START Data records

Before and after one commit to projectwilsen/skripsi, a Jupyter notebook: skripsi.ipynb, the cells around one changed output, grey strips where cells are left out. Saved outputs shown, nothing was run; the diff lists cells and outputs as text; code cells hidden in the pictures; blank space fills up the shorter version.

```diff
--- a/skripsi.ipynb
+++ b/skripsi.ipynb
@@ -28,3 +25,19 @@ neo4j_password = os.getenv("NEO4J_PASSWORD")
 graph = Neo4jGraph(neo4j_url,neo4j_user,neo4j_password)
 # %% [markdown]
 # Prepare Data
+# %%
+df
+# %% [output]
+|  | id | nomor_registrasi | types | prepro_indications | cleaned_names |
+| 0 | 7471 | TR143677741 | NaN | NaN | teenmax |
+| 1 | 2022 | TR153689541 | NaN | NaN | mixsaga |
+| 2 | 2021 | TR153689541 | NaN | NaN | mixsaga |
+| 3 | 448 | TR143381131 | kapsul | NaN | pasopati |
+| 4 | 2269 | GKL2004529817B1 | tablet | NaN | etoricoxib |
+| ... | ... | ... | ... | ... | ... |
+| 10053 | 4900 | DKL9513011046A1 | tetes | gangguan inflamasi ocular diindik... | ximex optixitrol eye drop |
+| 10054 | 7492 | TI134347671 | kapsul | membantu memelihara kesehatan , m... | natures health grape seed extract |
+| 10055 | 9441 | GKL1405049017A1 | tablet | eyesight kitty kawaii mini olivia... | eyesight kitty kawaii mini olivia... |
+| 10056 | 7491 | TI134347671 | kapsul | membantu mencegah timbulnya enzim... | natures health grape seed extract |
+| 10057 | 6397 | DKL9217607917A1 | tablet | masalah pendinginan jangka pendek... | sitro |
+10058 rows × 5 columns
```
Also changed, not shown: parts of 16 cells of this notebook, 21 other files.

END Data records

## Task objective
Please set down all the data word for word.

## Problem solution
Before and after one commit to projectwilsen/skripsi, a Jupyter notebook: skripsi.ipynb, the cells around one changed output, grey strips where cells are left out. Saved outputs shown, nothing was run; the diff lists cells and outputs as text; code cells hidden in the pictures; blank space fills up the shorter version.

```diff
--- a/skripsi.ipynb
+++ b/skripsi.ipynb
@@ -28,3 +25,19 @@ neo4j_password = os.getenv("NEO4J_PASSWORD")
 graph = Neo4jGraph(neo4j_url,neo4j_user,neo4j_password)
 # %% [markdown]
 # Prepare Data
+# %%
+df
+# %% [output]
+|  | id | nomor_registrasi | types | prepro_indications | cleaned_names |
+| 0 | 7471 | TR143677741 | NaN | NaN | teenmax |
+| 1 | 2022 | TR153689541 | NaN | NaN | mixsaga |
+| 2 | 2021 | TR153689541 | NaN | NaN | mixsaga |
+| 3 | 448 | TR143381131 | kapsul | NaN | pasopati |
+| 4 | 2269 | GKL2004529817B1 | tablet | NaN | etoricoxib |
+| ... | ... | ... | ... | ... | ... |
+| 10053 | 4900 | DKL9513011046A1 | tetes | gangguan inflamasi ocular diindik... | ximex optixitrol eye drop |
+| 10054 | 7492 | TI134347671 | kapsul | membantu memelihara kesehatan , m... | natures health grape seed extract |
+| 10055 | 9441 | GKL1405049017A1 | tablet | eyesight kitty kawaii mini olivia... | eyesight kitty kawaii mini olivia... |
+| 10056 | 7491 | TI134347671 | kapsul | membantu mencegah timbulnya enzim... | natures health grape seed extract |
+| 10057 | 6397 | DKL9217607917A1 | tablet | masalah pendinginan jangka pendek... | sitro |
+10058 rows × 5 columns
```
Also changed, not shown: parts of 16 cells of this notebook, 21 other files.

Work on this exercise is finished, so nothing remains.